> **Exercise instructions**
Lines with "none": please show every one of them from the listing below.

[Given records Boundary: Start]

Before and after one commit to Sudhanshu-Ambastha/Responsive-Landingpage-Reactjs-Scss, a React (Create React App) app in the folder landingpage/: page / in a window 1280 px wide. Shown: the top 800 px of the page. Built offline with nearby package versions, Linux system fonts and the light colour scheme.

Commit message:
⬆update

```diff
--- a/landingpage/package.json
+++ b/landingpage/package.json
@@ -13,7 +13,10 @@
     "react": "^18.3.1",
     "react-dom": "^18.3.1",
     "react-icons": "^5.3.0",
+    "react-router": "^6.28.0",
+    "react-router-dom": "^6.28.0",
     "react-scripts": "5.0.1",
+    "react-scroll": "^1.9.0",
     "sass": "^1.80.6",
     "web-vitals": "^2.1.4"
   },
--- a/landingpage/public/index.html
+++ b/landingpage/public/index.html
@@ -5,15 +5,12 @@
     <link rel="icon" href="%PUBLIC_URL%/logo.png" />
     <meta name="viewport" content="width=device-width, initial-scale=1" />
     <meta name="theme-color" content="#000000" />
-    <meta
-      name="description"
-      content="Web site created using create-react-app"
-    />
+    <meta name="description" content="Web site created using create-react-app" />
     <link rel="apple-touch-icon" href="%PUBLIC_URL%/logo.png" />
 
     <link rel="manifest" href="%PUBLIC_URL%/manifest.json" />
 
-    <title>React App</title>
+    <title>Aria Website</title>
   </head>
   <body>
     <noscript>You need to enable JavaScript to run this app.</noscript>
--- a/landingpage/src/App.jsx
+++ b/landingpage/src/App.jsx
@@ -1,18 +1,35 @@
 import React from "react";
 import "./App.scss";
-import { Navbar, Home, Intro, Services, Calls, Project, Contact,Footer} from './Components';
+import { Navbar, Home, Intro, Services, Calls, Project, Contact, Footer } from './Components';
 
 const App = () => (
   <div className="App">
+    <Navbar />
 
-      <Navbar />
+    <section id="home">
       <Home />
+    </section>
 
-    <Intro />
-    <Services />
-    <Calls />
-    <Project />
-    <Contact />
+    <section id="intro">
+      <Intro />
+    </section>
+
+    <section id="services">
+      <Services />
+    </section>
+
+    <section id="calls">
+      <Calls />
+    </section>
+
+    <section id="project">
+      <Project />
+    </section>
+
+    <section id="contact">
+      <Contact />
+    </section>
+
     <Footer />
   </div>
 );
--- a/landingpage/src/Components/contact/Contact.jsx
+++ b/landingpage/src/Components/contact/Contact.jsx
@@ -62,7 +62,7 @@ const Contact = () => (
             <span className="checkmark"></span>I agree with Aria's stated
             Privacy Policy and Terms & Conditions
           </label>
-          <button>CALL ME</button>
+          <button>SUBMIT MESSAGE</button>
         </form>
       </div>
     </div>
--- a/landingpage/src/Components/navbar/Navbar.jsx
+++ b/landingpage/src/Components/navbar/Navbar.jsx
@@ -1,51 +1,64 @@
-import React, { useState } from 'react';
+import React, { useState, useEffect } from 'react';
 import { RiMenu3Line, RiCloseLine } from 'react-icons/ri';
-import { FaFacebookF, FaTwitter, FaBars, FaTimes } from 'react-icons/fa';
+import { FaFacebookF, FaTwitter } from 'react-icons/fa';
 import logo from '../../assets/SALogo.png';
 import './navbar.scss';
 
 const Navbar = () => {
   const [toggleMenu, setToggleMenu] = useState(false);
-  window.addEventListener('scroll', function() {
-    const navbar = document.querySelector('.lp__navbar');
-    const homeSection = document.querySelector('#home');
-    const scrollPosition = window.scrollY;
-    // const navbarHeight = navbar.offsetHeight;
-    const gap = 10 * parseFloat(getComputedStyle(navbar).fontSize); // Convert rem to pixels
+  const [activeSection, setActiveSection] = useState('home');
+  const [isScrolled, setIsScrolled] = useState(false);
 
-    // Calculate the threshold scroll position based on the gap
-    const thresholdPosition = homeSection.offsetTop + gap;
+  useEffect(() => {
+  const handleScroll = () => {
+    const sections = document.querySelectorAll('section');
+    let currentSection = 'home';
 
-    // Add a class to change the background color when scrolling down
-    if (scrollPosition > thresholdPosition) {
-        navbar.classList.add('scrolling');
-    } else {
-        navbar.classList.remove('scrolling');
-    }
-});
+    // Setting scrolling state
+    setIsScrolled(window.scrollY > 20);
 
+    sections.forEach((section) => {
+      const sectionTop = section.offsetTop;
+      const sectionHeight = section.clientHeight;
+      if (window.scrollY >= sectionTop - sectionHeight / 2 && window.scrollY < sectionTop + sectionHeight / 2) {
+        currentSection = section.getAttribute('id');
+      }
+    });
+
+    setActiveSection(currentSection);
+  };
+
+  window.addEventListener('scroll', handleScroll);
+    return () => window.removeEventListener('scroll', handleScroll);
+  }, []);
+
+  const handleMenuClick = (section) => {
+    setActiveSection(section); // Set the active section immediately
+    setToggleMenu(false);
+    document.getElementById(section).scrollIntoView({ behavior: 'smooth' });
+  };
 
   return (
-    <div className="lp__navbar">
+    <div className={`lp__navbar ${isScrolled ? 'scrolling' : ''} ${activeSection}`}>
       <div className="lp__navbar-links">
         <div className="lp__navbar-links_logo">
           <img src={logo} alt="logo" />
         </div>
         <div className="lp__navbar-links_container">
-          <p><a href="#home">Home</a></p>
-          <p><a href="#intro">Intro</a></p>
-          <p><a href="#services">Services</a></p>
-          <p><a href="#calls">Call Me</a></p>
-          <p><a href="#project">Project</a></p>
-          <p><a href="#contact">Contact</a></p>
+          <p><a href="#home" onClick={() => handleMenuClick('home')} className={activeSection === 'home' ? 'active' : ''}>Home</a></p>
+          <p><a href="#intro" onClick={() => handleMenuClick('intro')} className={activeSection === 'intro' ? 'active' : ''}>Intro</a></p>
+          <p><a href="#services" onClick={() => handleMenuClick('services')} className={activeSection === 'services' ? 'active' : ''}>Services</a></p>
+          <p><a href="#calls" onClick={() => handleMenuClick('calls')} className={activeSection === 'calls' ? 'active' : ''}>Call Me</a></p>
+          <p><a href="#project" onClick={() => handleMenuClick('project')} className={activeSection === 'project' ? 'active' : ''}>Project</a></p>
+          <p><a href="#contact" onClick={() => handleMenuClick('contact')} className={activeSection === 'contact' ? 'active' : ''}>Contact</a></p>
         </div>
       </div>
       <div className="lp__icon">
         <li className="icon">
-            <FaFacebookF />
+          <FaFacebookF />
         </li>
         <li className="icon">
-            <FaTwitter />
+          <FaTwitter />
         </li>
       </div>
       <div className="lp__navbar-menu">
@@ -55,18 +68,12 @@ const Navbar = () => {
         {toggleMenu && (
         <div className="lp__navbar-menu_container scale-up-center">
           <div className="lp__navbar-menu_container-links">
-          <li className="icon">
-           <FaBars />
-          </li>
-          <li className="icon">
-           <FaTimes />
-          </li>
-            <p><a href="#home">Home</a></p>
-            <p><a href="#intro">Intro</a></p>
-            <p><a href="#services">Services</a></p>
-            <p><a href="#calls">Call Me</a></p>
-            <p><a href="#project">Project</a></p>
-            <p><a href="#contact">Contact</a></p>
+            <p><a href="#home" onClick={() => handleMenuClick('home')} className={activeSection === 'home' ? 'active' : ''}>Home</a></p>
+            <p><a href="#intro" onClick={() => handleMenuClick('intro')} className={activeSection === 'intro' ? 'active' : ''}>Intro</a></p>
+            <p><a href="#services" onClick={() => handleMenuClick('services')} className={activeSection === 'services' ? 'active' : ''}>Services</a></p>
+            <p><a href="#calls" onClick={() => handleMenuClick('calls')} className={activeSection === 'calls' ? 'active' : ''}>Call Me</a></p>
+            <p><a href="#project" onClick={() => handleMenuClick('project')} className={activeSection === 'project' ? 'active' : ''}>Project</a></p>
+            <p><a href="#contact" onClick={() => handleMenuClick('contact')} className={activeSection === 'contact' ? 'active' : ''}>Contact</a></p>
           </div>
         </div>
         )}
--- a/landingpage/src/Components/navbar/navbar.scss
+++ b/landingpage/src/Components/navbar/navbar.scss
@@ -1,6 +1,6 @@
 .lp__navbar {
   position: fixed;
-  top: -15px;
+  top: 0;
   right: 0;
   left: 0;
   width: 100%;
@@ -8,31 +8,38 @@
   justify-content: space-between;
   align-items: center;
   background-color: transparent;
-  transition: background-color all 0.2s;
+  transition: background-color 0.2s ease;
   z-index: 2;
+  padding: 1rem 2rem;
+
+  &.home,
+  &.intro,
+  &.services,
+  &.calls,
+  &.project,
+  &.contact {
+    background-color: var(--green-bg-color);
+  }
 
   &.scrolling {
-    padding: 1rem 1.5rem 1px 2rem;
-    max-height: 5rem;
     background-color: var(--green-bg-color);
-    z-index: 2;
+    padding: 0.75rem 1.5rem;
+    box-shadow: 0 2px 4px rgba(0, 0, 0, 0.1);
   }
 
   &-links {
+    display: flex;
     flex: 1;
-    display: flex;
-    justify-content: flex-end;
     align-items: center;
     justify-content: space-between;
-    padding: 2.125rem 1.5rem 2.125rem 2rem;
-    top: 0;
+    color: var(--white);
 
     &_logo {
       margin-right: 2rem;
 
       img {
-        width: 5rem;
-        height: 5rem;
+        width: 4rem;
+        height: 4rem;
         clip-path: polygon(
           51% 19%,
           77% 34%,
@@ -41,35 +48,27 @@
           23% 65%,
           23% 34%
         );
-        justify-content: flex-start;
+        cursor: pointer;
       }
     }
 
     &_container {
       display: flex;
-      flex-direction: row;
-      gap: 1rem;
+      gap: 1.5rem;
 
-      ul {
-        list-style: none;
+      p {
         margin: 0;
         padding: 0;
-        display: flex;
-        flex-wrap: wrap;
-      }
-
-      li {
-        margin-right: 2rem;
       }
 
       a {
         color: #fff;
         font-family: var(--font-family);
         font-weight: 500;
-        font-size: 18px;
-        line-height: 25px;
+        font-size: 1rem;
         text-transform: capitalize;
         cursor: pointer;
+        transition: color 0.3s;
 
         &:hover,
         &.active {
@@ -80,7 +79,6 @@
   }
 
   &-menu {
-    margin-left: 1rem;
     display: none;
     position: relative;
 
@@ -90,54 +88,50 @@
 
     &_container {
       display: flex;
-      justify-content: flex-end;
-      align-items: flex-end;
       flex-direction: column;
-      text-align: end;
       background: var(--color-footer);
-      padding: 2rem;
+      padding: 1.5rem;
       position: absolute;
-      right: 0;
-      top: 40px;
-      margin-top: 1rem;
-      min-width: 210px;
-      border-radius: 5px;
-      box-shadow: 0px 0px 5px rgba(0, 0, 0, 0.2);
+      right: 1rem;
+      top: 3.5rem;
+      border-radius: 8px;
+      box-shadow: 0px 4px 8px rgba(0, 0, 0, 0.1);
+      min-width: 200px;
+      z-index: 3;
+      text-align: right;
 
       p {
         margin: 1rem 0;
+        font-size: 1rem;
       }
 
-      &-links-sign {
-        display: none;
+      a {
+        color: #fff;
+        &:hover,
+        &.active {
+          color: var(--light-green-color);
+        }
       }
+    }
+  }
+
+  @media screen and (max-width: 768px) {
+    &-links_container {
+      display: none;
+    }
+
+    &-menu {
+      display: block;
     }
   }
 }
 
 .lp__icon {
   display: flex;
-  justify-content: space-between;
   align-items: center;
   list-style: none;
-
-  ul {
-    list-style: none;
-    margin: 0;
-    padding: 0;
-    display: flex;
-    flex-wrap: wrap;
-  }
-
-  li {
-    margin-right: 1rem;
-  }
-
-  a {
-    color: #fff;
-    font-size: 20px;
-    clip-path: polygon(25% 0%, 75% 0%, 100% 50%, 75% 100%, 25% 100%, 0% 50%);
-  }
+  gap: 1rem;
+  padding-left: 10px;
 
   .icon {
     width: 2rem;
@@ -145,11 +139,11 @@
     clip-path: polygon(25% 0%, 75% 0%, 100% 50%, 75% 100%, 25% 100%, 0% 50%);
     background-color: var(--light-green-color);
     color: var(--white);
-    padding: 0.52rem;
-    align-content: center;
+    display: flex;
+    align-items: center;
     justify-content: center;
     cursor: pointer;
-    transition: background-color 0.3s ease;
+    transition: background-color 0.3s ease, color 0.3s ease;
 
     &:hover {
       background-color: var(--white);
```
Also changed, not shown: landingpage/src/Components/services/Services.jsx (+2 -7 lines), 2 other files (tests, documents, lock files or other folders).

[Given records Boundary: End]

> **Your solution**
-        list-style: none;
     display: none;
-        display: none;
+      display: none;
   list-style: none;
-    list-style: none;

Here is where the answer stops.